I am a Soft Matter and Biological Physicist, which means I study anything that wobbles when you poke it. Professor
Working as a teenage Mary Poppins on a summer ‘dude ranch’ in Texas, I found myself fearing that my brain
Transformative innovations in medicine and public health require triple helix collaborations between the NHS, academia, and industry. Professor Dame Anna
As a child, I used to sit down every week and watch Star Trek, with all its iPads, body scanners,
My greatest desire is not to be the only woman on a committee or a slate of speakers as so
I wanted to be a scientist for as long as I can remember, and I went to university to study
I am an Anatomist and a Forensic Anthropologist. By exploring the intricacies and variability of the human body, my disciplines
I am a Synthetic Chemist who, in general terms, can be described as a molecular architect. Our research focuses on
I am a Clinical Academic and have the privilege of working with patients. This offers me the opportunity to understand
I’ve always liked mathematics, even as a small child. I liked its rigour and simplicity, but I came to realise
My research involves developing the technique of surface-enhanced Raman Scattering (SERS) for multiplexed bioanalytical applications. Professor Karen Faulds Raman involves

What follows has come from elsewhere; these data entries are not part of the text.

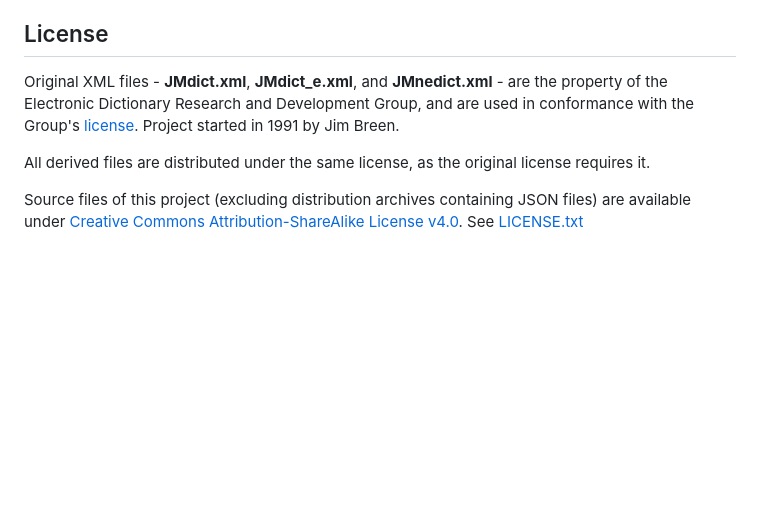
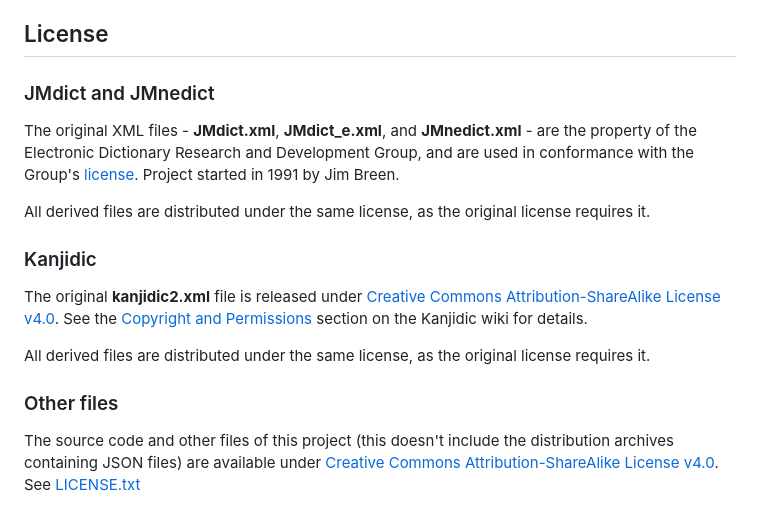
Before and after one commit to scriptin/jmdict-simplified, a Markdown page: README.md, the part around one of its changes. Rendered like a GitHub page; blank space fills up the shorter version.

```diff
--- a/README.md
+++ b/README.md
@@ -127,15 +136,29 @@ Main concepts:
 
 ## License
 
-Original XML files - **JMdict.xml**, **JMdict_e.xml**, and **JMnedict.xml** -
+### JMdict and JMnedict
+
+The original XML files - **JMdict.xml**, **JMdict_e.xml**, and **JMnedict.xml** -
 are the property of the Electronic Dictionary Research and Development Group,
 and are used in conformance with the Group's [license][EDRDG-license].
 Project started in 1991 by Jim Breen.
 
 All derived files are distributed under the same license, as the original license requires it.
 
-Source files of this project (excluding distribution archives containing JSON files)
-are available under [Creative Commons Attribution-ShareAlike License v4.0][CC-BY-SA-4].
+### Kanjidic
+
+The original **kanjidic2.xml** file is released under
+[Creative Commons Attribution-ShareAlike License v4.0][CC-BY-SA-4].
+See the [Copyright and Permissions](https://www.edrdg.org/wiki/index.php/KANJIDIC_Project#Copyright_and_Permissions)
+section on the Kanjidic wiki for details.
+
+All derived files are distributed under the same license, as the original license requires it.
+
+### Other files
+
+The source code and other files of this project (this doesn't include
+the distribution archives containing JSON files) are available under
+[Creative Commons Attribution-ShareAlike License v4.0][CC-BY-SA-4].
 See [LICENSE.txt](LICENSE.txt)
 
 [JMdict]: http://www.edrdg.org/jmdict/j_jmdict.html
```
Also changed, not shown: other parts of README.md (+31 -21 lines).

I loved science from an early age. I loved doing experiments, loved mathematical challenges, loved problem-solving. I was fortunate to
I am an Environmental Hydrologist with a BSc in Environmental Sciences. I did a PhD in Wetland Hydrochemistry that inspired
I am a Pharmacologist and studied Pharmacology at Edinburgh University, both for my BSc and PhD. I was always interested
I have a natural curiosity for knowledge, so research and university are natural fits for me. I came to Scotland
I was born in Dundee and grew up in Ireland in a family of scientists. My parents were scientists involved
I’ve always been interested in biology. I was that child who got the frog spawn out of the pond and
I make unusual molecules from the metals at the bottom ofthe periodic table. We don’t know enough about their bonding,and
I am an Engineer who works in academia. I was the first woman to be Professor of Chemical Engineering in
I was Professor of Dermatology at the University of Glasgow 1978–2000, the first time in its 500-year history that a
I am an Applied Statistician. I develop new methods and techniques for analysing different types of data, particularly in the
Although I was always interested in science at school back in Liverpool, my first aim in life was to be
I’m an Experimental Physicist. I carry out research designing and building instrumentation for observatories that have detected the first gravitational